(EXERCISE DATA)
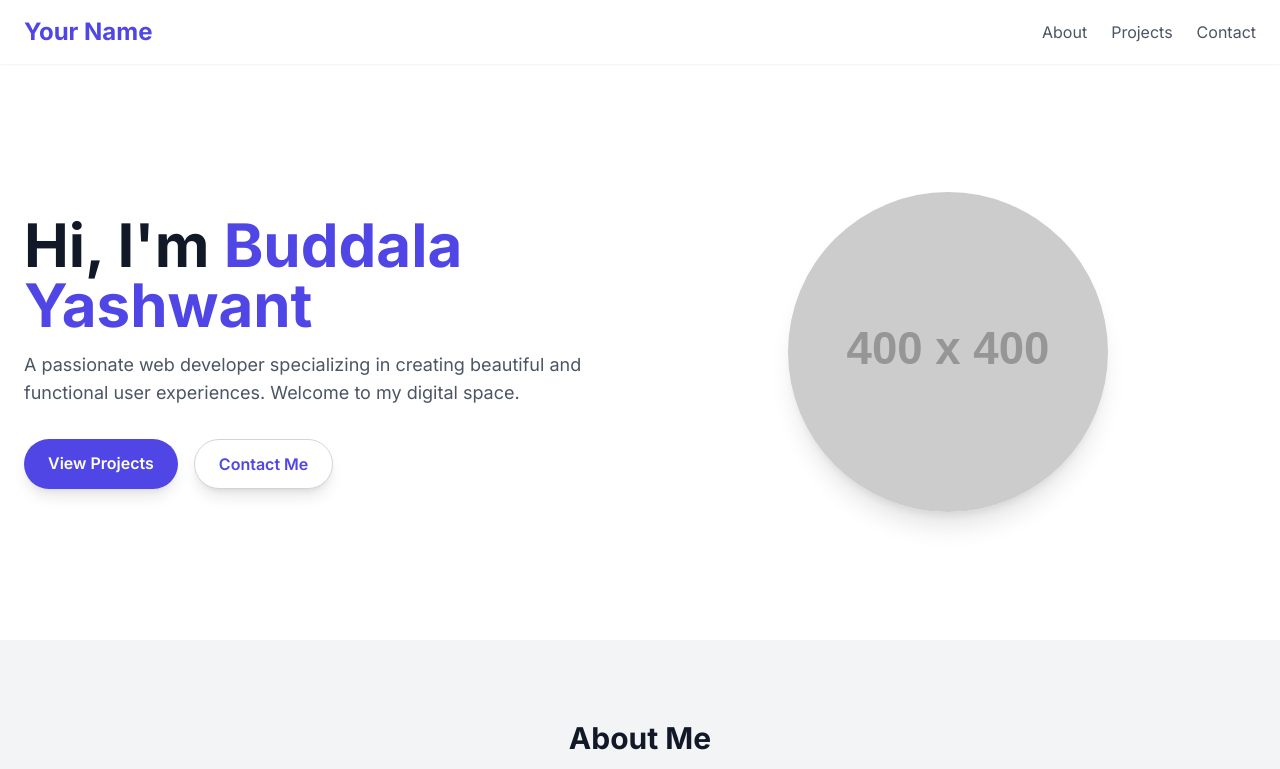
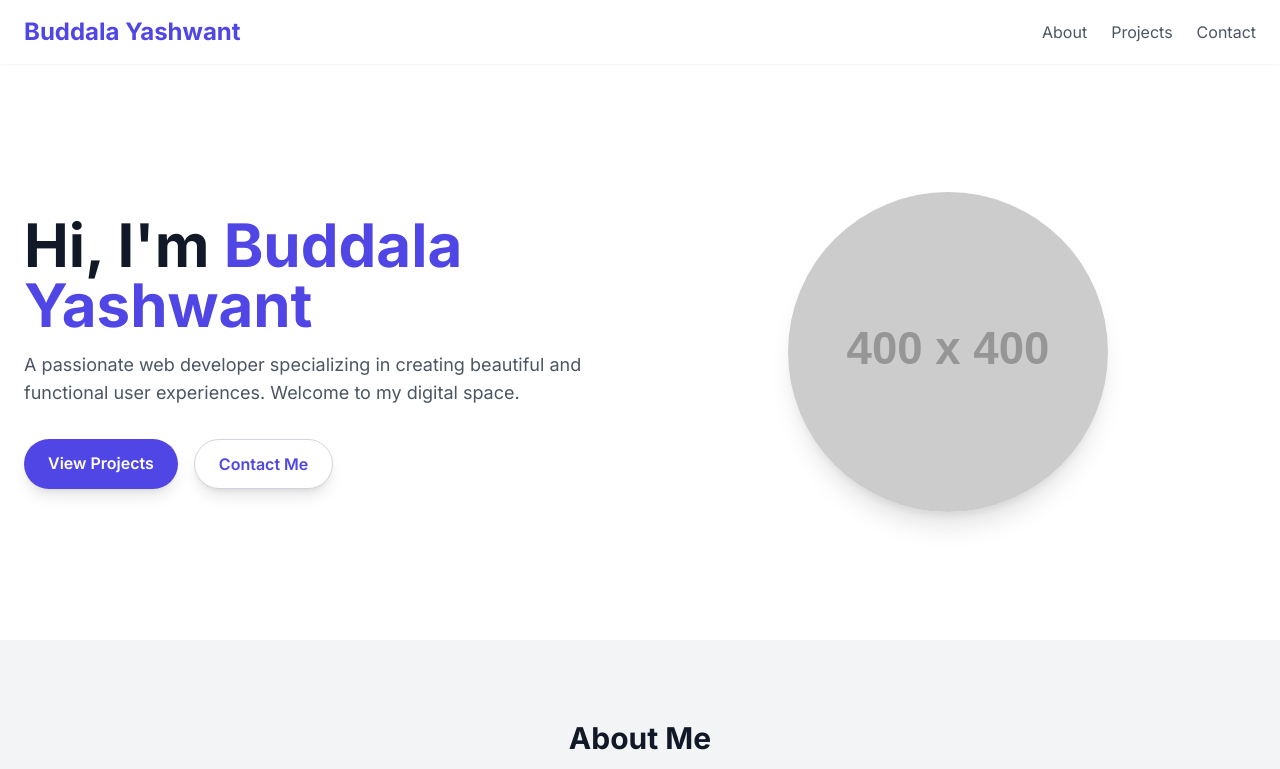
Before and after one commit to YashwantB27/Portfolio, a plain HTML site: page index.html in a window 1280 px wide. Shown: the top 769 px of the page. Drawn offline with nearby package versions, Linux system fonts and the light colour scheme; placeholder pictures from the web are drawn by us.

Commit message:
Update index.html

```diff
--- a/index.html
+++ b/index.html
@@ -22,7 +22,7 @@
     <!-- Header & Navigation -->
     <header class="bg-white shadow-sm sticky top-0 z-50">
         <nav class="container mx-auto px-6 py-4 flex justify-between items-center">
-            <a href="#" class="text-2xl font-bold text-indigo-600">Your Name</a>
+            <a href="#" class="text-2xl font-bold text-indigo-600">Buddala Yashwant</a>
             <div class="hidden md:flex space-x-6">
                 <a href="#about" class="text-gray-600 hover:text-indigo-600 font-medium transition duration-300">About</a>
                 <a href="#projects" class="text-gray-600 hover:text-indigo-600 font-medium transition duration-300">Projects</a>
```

(TASK)
All records above must be copied exactly, though the pictures they hold are to be left out.

(ANSWER BOX)
Before and after one commit to YashwantB27/Portfolio, a plain HTML site: page index.html in a window 1280 px wide. Shown: the top 769 px of the page. Drawn offline with nearby package versions, Linux system fonts and the light colour scheme; placeholder pictures from the web are drawn by us.

Commit message:
Update index.html

```diff
--- a/index.html
+++ b/index.html
@@ -22,7 +22,7 @@
     <!-- Header & Navigation -->
     <header class="bg-white shadow-sm sticky top-0 z-50">
         <nav class="container mx-auto px-6 py-4 flex justify-between items-center">
-            <a href="#" class="text-2xl font-bold text-indigo-600">Your Name</a>
+            <a href="#" class="text-2xl font-bold text-indigo-600">Buddala Yashwant</a>
             <div class="hidden md:flex space-x-6">
                 <a href="#about" class="text-gray-600 hover:text-indigo-600 font-medium transition duration-300">About</a>
                 <a href="#projects" class="text-gray-600 hover:text-indigo-600 font-medium transition duration-300">Projects</a>
```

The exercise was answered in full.